Muammar Gaddafi, the Libyan leader, has accepted a “road map” for a ceasefire with rebels, according to a delegation of African leaders.
The announcement followed a meeting between the leaders and Gaddafi on Sunday in Tripoli, the Libyan capital, just hours after NATO air raids targeted his tanks, helping the rebels push back government forces who had been advancing quickly towards their eastern stronghold.
The African Union (AU) delegation was due to meet the rebels on Monday.
The terms of the road map were unclear, including the matter of whether it would require Gaddafi to pull his troops out of cities as demanded by the rebels.

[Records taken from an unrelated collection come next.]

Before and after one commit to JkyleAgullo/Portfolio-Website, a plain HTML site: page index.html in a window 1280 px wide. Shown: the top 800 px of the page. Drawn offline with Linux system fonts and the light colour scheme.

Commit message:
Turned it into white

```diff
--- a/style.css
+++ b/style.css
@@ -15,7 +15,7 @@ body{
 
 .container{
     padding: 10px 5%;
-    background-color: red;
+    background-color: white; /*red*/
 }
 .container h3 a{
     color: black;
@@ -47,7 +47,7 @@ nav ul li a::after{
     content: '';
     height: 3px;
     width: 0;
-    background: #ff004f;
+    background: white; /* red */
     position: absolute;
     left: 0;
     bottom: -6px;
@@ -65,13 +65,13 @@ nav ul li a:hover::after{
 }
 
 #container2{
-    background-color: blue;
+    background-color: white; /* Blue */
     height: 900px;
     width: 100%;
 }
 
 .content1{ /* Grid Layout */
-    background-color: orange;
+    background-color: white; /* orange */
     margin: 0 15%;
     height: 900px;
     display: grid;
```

“We have completed our mission with the brother leader, and the brother leader’s delegation has accepted the road map as presented by us,” Jacob Zuma, the South African president, said.

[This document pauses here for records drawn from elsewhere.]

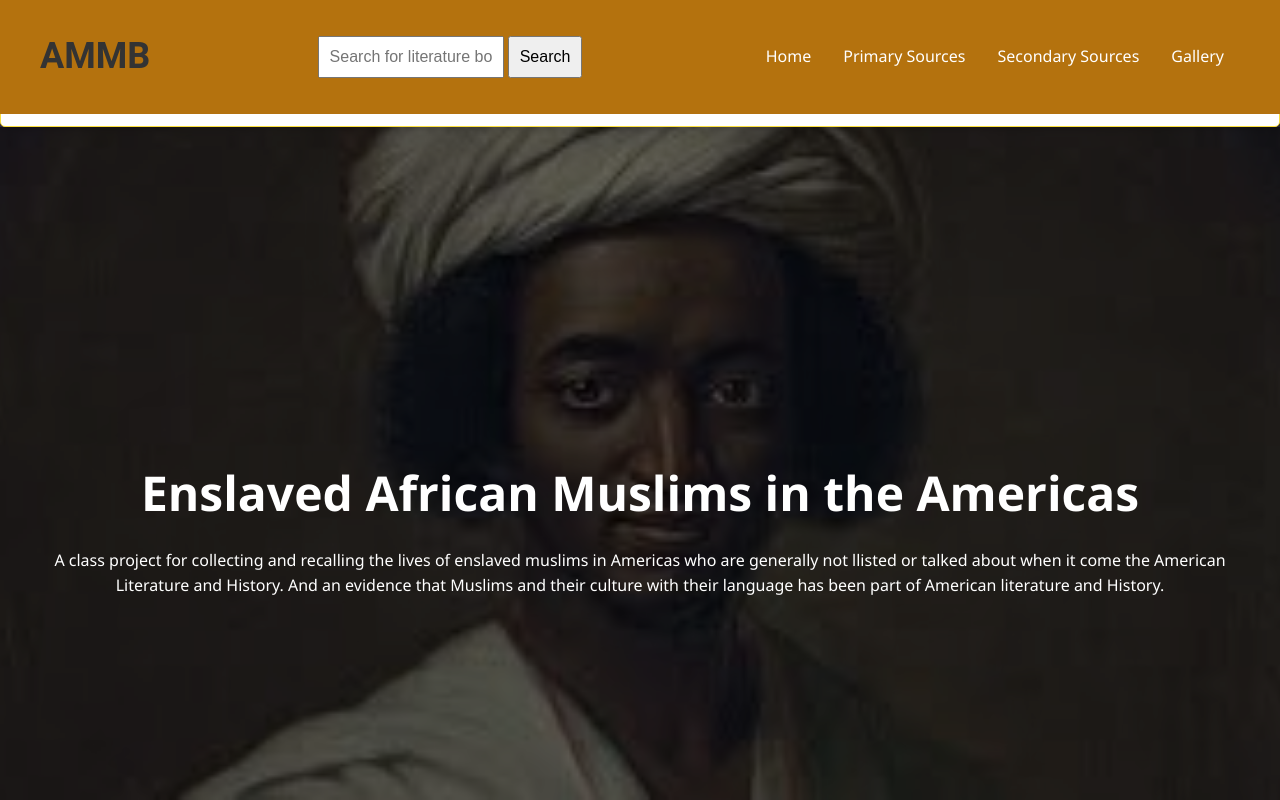
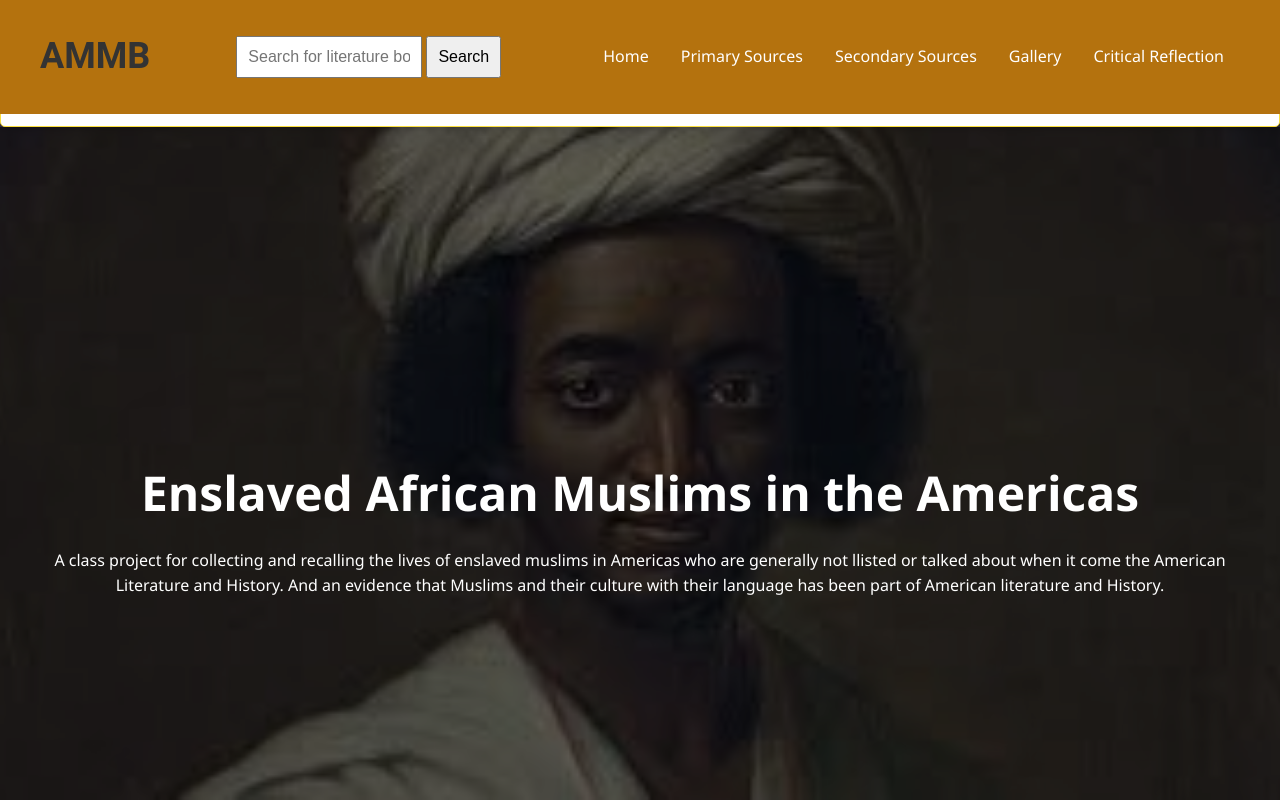
Before and after one commit to abozdar821/Class-Project, a plain HTML site: page index.html in a window 1280 px wide. Shown: the top 800 px of the page. Drawn offline with Linux system fonts and the light colour scheme.

Commit message:
Update index.html

```diff
--- a/index.html
+++ b/index.html
@@ -20,9 +20,11 @@
                 <li><a href="#primary">Primary Sources</a></li>
                 <li><a href="#secondary">Secondary Sources</a></li>
                 <li><a href="#gallery">Gallery</a></li>
+                <li><a href="critical_reflection.html">Critical Reflection</a></li>
             </ul>
         </div>
     </nav>
+
 
     <br>
     <br>
@@ -169,6 +171,7 @@
         <div class="footer-content">
             <p>© 2024, Enslaved African Muslims in the Americas - All Rights Reserved</p>
             <div class="footer-links">
+
             </div>
         </div>
     </footer>
```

The AU mission, headed by Mohamed Ould Abdel Aziz, the Mauritanian president, arrived in Tripoli on Sunday.
Besides Zuma and Abdel Aziz, the delegation includes Amadou Toumani Toure, Denis Sassou Nguessou and Yoweri Museveni – respectively the presidents of Mali, the Democratic Republic of Congo and Uganda.

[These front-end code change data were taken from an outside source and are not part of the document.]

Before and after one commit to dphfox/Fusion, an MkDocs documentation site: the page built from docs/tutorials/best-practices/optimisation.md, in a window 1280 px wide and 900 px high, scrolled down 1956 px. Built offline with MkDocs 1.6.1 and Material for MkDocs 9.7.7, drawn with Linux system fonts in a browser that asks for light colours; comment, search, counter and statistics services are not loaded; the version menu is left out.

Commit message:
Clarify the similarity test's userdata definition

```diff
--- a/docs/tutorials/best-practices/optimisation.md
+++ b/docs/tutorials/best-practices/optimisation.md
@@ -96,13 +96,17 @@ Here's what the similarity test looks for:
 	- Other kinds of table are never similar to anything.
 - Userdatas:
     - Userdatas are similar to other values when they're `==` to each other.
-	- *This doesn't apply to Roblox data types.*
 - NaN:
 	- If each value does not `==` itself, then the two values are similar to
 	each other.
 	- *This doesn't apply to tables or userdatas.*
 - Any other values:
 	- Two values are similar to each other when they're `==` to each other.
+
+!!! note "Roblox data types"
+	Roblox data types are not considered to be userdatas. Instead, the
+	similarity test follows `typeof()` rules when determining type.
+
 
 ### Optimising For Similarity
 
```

Gaddafi made his first appearance in front of the foreign media in weeks when he joined the AU delegation at his Bab al-Aziziyah compound.
The committee said in a statement that it had decided to go along with a road map adopted in March, which calls for an end to hostilities, “diligent conveying of humanitarian aid” and “dialogue between the Libyan parties”.
Speaking in Tripoli, Ramtane Lamamra, the AU Commissioner for Peace and Security, said the issue of Gaddafi’s departure had come up in the talks but declined to give details.
“There was some discussion on this but I cannot report on this. It has to remain confidential,” he said.
“It’s up to the Libyan people to chose their leaders democratically.” Agencies